劉 Lao: the dragon raiser

With more than 65 million Chinese carrying this surname, 劉 (Lao in Hokkien, Liu in Mandarin) is certainly the fourth more populous family name in China. The origin of this surname has close links with the dragon.

The earliest ancestor of the Laos was Liu Lei (劉累). He took care of the emperor’s dragons. Little did he know that thousands of years later, one of his descendants would be revered in history as the founder of a great dynasty, and rule as emperor, and have a lasting influence on China’s culture.

For starters, the family name used to be Qi (祁). The Qis were said to be heirs of the legendary emperor of China Yao (堯), they were granted title and territory at a place called 劉 (Lao/Liu).

Liu Lei was born during the Xia Dynasty (2100 B.C.-1600 B.C.). He was said to be have learned the skill of raising and training dragons, so the 13th emperor of Xia, Kong Jia (孔甲) told him to take charge of raising his four dragons.

Unfortunately, one of the dragons died. Fearing imperial punishment, Liu Lei escaped with his family to the Lu (魯) municipality in Shandong province.
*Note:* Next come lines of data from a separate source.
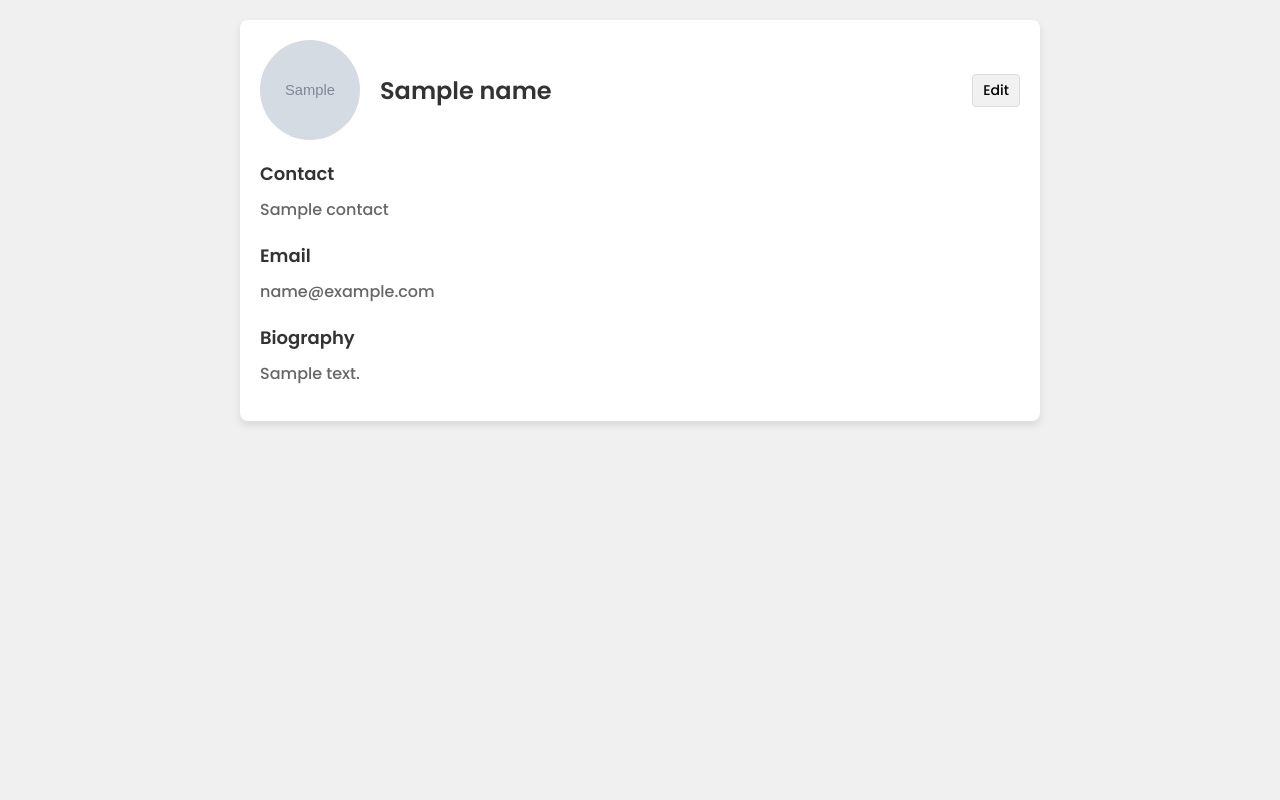
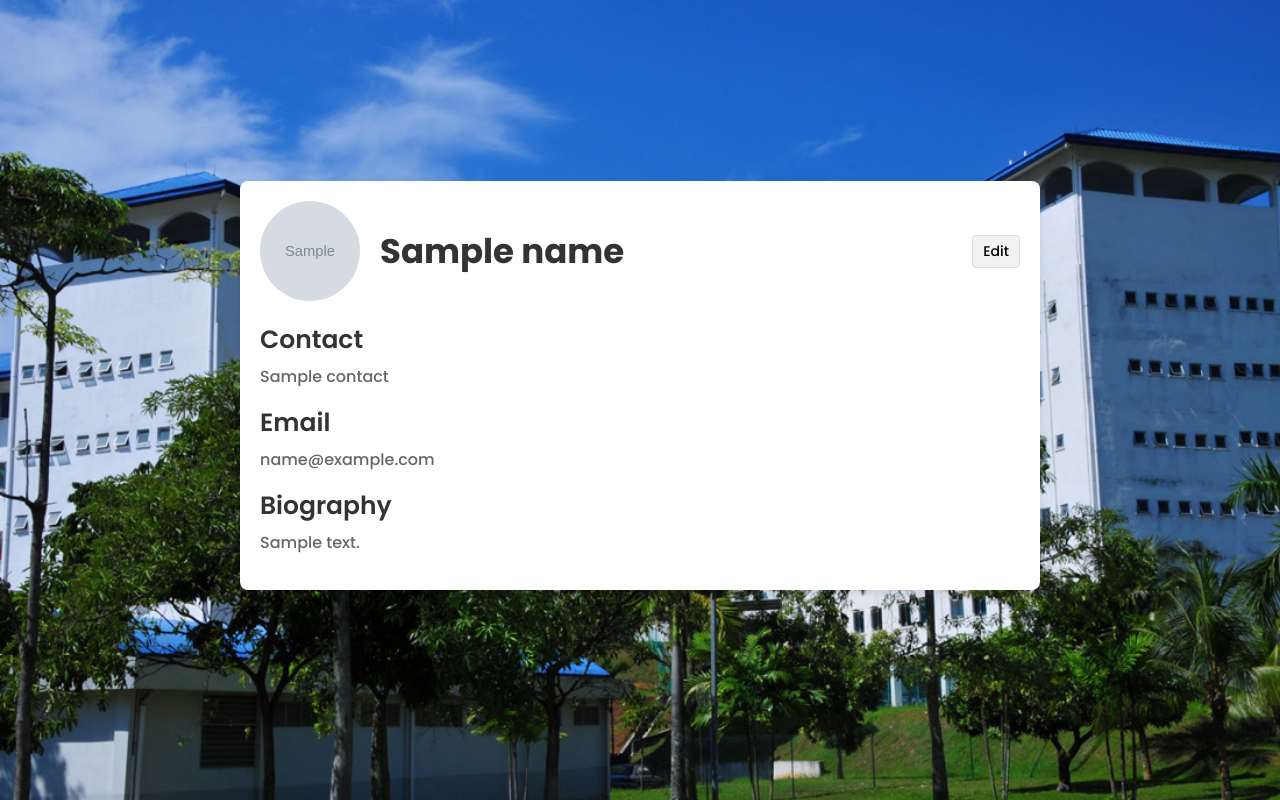
Before and after one commit to kairos8232/eHostel, a Flask app: template templates/profile.html in a window 1280 px wide. Run offline with Flask 3, Linux system fonts and the light colour scheme; the template is opened without the code that fills it: most values are stand-ins (such as "Sample title", 1, 10 or a date in 2020); grey boxes marked "Sample" are stand-in pictures; some libraries are stand-ins or nearby versions.

Commit message:
profile v2

```diff
--- a/static/css/profile-style.css
+++ b/static/css/profile-style.css
@@ -8,7 +8,12 @@
 body {
     background-color: #f0f0f0;
     padding: 20px;
+    background: url('/static/images/inst-profile-header-mmu.jpg');
+    background-size: cover;
+    width: 100%;
+    height: 100vh;
 }
+
 
 .container {
     background-color: white;
@@ -17,6 +22,7 @@ body {
     padding: 20px;
     max-width: 800px;
     margin: 0 auto;
+    margin-top: 13%;
 }
 
 .profile-header {
@@ -41,9 +47,10 @@ body {
 }
 
 .name {
-    font-size: 24px;
+    font-size: 34px;
     font-weight: 600;
     color: #333;
+    font-weight: bold;
 }
 
 .edit-button {
@@ -64,11 +71,11 @@ body {
 }
 
 .profile-content h2 {
-    font-size: 18px;
+    font-size: 25px;
     font-weight: 600;
     color: #333;
-    margin-top: 20px;
-    margin-bottom: 10px;
+    margin-top: 10px;
+    margin-bottom: 5px;
 }
 
 .profile-content p {
```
Hence adopting the surname 劉 taken from the place where they were granted their title, they became the earliest people with the surname 劉 in China.
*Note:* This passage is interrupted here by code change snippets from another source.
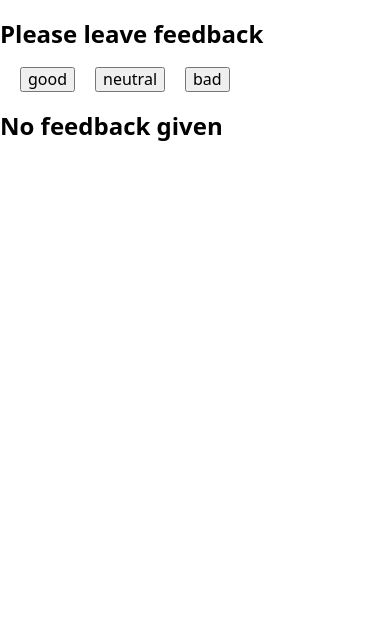
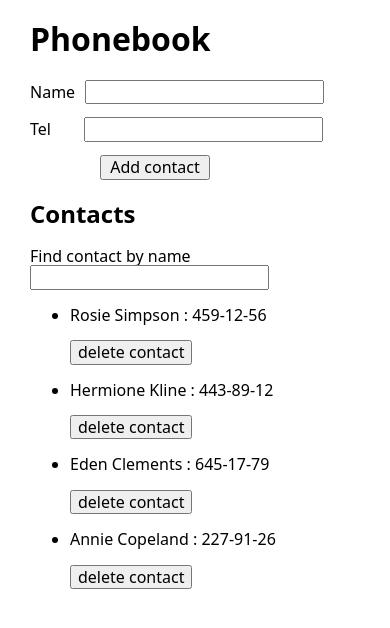
Before and after one commit to AnnaChebrova/goit-react-hw-07-phonebook, a React (Create React App) app: page / in a window 390 px wide. Shown: the top 628 px of the page. Built offline with nearby package versions, Linux system fonts and the light colour scheme.

Commit message:
add hw-2 phonebook

```diff
--- a/package.json
+++ b/package.json
@@ -1,8 +1,8 @@
 {
-  "name": "goit-react-hw-02-feedback",
+  "name": "goit-react-hw-02-phonebook",
   "version": "0.1.0",
   "private": true,
-  "homepage": "https://AnnaChebrova.github.io/goit-react-hw-02-feedback",
+  "homepage": "https://AnnaChebrova.github.io/goit-react-hw-02-phonebook",
   "dependencies": {
     "@testing-library/jest-dom": "^5.14.1",
     "@testing-library/react": "^11.2.7",
@@ -12,6 +12,7 @@
     "react": "^17.0.2",
     "react-dom": "^17.0.2",
     "react-scripts": "4.0.3",
+    "shortid": "^2.2.16",
     "web-vitals": "^1.1.2"
   },
   "scripts": {
--- a/src/App.js
+++ b/src/App.js
@@ -1,10 +1,10 @@
 import React from 'react';
-import Feedback from './components/Feedback'
+import Phonebook from './components/Phonebook'
 
 const App = () => {
     return (
         <div>
-        <Feedback />
+        <Phonebook />
         </div>
     );
 };
--- a/src/components/BtnContainer.js
+++ /dev/null
@@ -1,13 +0,0 @@
-import styles from './feedback.module.css'
-
-const ButtonContainer = ({onGood, onNeutral, onBad}) => (
-
-<div className={styles.buttonContainer}>
-
-<button type="button" className={styles.button} onClick={onGood}>good</button>
-<button type="button" className={styles.button} onClick={onNeutral}>neutral</button>
-<button type="button" className={styles.button} onClick={onBad}>bad</button>
-</div>
-);
-
-export default ButtonContainer;
--- /dev/null
+++ b/src/components/ContactForm.js
@@ -0,0 +1,65 @@
+import React from 'react';
+import styles from './phonebook.module.css'
+
+class ContactForm extends React.Component {
+
+    state = {
+        name: '',
+        number: '',
+    };
+
+    handleInputChange = event => {
+        this.setState({
+            [event.currentTarget.name]: event.currentTarget.value, });
+    };
+
+    handleSubmit = event => {
+        event.preventDefault();
+        this.props.addContact(this.state.name, this.state.number);
+
+        this.reset();
+    };
+
+    reset = () => {
+this.setState({
+    name: '',
+    number: ''
+})
+    };
+
+        render() {
+
+            return (
+
+<form onSubmit={this.handleSubmit} className={styles.form}>
+                <label> Name
+                    <input className={styles.inputName}
+                    value={this.state.name}
+                    onChange={this.handleInputChange}
+                    type="text"
+                    name="name"
+                    pattern="^[a-zA-Zа-яА-Я]+(([' -][a-zA-Zа-яА-Я ])?[a-zA-Zа-яА-Я]*)*$"
+                    title="Имя может состоять только из букв, апострофа, тире и пробелов. Например Adrian, Jacob Mercer, Charles de Batz de Castelmore d'Artagnan и т. п."
+                    required
+                     />
+                </label>
+
+                <label> Tel
+                    <input className={styles.inputTel}
+                    value={this.state.number}
+                    onChange={this.handleInputChange}
+                    type="tel"
+                    name="number"
+                    pattern="\+?\d{1,4}?[-.\s]?\(?\d{1,3}?\)?[-.\s]?\d{1,4}[-.\s]?\d{1,4}[-.\s]?\d{1,9}"
+                    title="Номер телефона должен состоять цифр и может содержать пробелы, тире, круглые скобки и может начинаться с +"
+                    required
+                    />
+                </label>
+
+                <button type="submit" className={styles.btn}>Add contact</button>
+                </form>
+            );
+        }
+    }
+
+export default ContactForm;
--- /dev/null
+++ b/src/components/ContactList.js
@@ -0,0 +1,18 @@
+import React from 'react';
+
+const ContactList = ({contacts, deleteContact}) => (
+    <ul>
+        {contacts.map( ({id,name,number}) => (
+
+            <li key={id}>
+                <p>{name} : {number}</p>
+                <button type="button" onClick={() => deleteContact(id)}>
+                    delete contact
+                </button>
+            </li>
+        )) }
+             </ul>
+        )
+
+
+export default ContactList;
--- a/src/components/Feedback.js
+++ /dev/null
@@ -1,81 +0,0 @@
-import React from 'react';
-import styles from './feedback.module.css';
-import Statistics from './Statistic';
-import ButtonContainer from './BtnContainer';
-import Notification from './Notification';
-
-
-class Feedback extends React.Component {
-
-    state = {
-    good: 0,
-    neutral: 0,
-    bad: 0
-    }
-
-    TotalFeedback = () => {
-        const totalFeedback = this.state.good + this.state.neutral + this.state.bad;
-        return totalFeedback;
-    };
-
-    FeedbackPositPerc = () => {
-        const positPerc = Math.ceil((this.state.good / (this.state.good + this.state.neutral + this.state.bad)) * 100);
-         return positPerc || 0;
-    };
-
-    handleIncrementGood = () => {
-        this.setState(prevState => ({
-                good: prevState.good +1,
-            }));
-         this.TotalFeedback();
-    };
-
-    handleIncrementNeutral = () => {
-        this.setState(prevState => ({
-                neutral: prevState.neutral +1,
-            }));
-            this.TotalFeedback();
-
-    };
-
-    handleIncrementBad = () => {
-        this.setState(prevState => ({
-                bad: prevState.bad +1,
-            }));
-            this.TotalFeedback();
-
-    };
-
-    render() {
-
-            const totalFeedback = this.state.good + this.state.neutral + this.state.bad;
-
-        return (
-            <div>
-            <section>
-            <h1>Please leave feedback</h1>
-            <ButtonContainer
-            onGood={this.handleIncrementGood}
-            onNeutral={this.handleIncrementNeutral}
-            onBad={this.handleIncrementBad}
-            />
-            </section>
-            {!totalFeedback && <Notification message="No feedback given" /> }
-            {!!totalFeedback && (
-                 <section>
-            <h2>Statistics</h2>
-            <Statistics
-            good={this.state.good}
-            neutral={this.state.neutral}
-            bad={this.state.bad}
-            total={this.TotalFeedback()}
-            positive={this.FeedbackPositPerc}
-                />
-                 </section>
-            )
-            }
-            </div>
- )
-};
-}
-export default Feedback;
--- /dev/null
+++ b/src/components/Filter.js
@@ -0,0 +1,9 @@
+import React, {Component} from 'react';
+
+const Filter = ({value, onChange}) => (
+    <label> Find contact by name
+<input type="text" value={value} onChange={onChange}/>
+    </label>
+);
+
+export default Filter;
--- a/src/components/Notification.js
+++ /dev/null
@@ -1,9 +0,0 @@
-const Notification = ({message}) => {
-    return (
-        <div>
-            <h2>{message}</h2>
-        </div>
-    )
-};
-
-export default Notification;
--- /dev/null
+++ b/src/components/Phonebook.js
@@ -0,0 +1,63 @@
+
+import styles from './phonebook.module.css'
+import React from 'react';
+import ContactForm from './ContactForm';
+import shortid from 'shortid';
+import Filter from './Filter';
+import ContactList from './ContactList'
+
+
+class Phonebook extends React.Component {
+
+    state = {
+        contacts: [
+    {id: 'id-1', name: 'Rosie Simpson', number: '459-12-56'},
+    {id: 'id-2', name: 'Hermione Kline', number: '443-89-12'},
+    {id: 'id-3', name: 'Eden Clements', number: '645-17-79'},
+    {id: 'id-4', name: 'Annie Copeland', number: '227-91-26'},
+  ],
+        filter: ''
+      };
+
+
+      addContact = (name, number) => {
+          if (this.state.contacts.find((contact) => name.toLowerCase()
+           === contact.name.toLocaleLowerCase())) {
+               alert(`${name} is already in list`);
+               return;
+           }
+           else if (name && number) {
+               const contact = {
+                   id: shortid.generate(), name, number};
+               this.setState(prevState => ({
+                   contacts: [contact, ... prevState.contacts],
+               }));
+           }
+      };
+
+      deleteContact = (contactId => {
+          this.setState(prevState => ({
+              contacts: prevState.contacts.filter(contact => contact.id !== contactId)}))
+      });
+
+      changeFilter = e => {
+          this.setState({filter: e.currentTarget.value})
+      }
+
+    render() {
+
+        return (
+            <div className={styles.container}>
+            <h1>Phonebook</h1>
+            <ContactForm contacts={this.state.contacts} addContact={this.addContact} onSubmit={this.formSubmit}/>
+
+            <h2>Contacts</h2>
+            <Filter value={this.state.filter} onChange={this.changeFilter} />
+            <ContactList contacts={this.state.contacts.filter(contact => contact.name.toLowerCase().includes(this.state.filter.toLowerCase()))} deleteContact={this.deleteContact} />
+          </div>
+        )}
+        }
+
+
+
+export default Phonebook;
--- a/src/components/Statistic.js
+++ /dev/null
@@ -1,18 +0,0 @@
-import styles from './feedback.module.css'
-import React from 'react';
-
-
-const Statistics = ({good, neutral, bad, total, positive}) =>(
-<div className={styles.statContainer}>
-    <span>Good:{good}</span>
-    <span>Neutral:{neutral}</span>
-    <span>Bad:{bad}</span>
-    {(total !==0) ?
-    <>
-    <p>Total feedbacks: {total}</p>
-    <p>Positive feedbacks: {positive()}%</p>
-    </> : "No feedback given"}
-    </div>
-);
-
-export default Statistics;
--- a/src/components/feedback.module.css
+++ /dev/null
@@ -1,12 +0,0 @@
-/* .button-container {
-    display: flex;
-} */
-
-.button {
-    margin-left: 20px;
-}
-
-.statContainer {
-    display: flex;
-    flex-direction: column;
-}
--- /dev/null
+++ b/src/components/phonebook.module.css
@@ -0,0 +1,25 @@
+.container {
+    margin-left: 30px;
+}
+
+.form {
+    display: flex;
+    flex-direction: column;
+    width: 300px;
+    margin-bottom: 15px;
+    height: 100px;
+    justify-content: space-between;
+}
+
+.inputName {
+    margin-left: 10px;
+}
+
+.inputTel {
+    margin-left: 33px;
+}
+
+.btn {
+    width: 110px;
+    margin-left: 70px;
+}
```
Also changed, not shown: 1 other file (tests, documents, lock files or other folders).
In China’s history, there were more than 60 emperors and kings with 劉 surname. The first one is Liu Bang (劉邦) who founded the Han Dynasty in 206 B.C., which lasted more than 400 years until 220 A.D.

The Han Dynasty is quite significant in China’s history and civilization. Although Han is the second dynasty that unified China after Qin (221 B.C.-207 B.C.), it had a more lasting impact than Qin because Qin only lasted 14 years.

Most Chinese belong to the Han nationality and the ethnic Hans are generally called the Han people or Han ren (漢人) due to the influence of the Han Dynasty.

Furthermore, it was also during the Han dynasty that China began to have contact and exchanges with the West, both culturally and economically. — First published in Tulay Fortnightly, Chinese-Filipino Digest 22, no. 16 (January 19-Feb. 1, 2010): 5.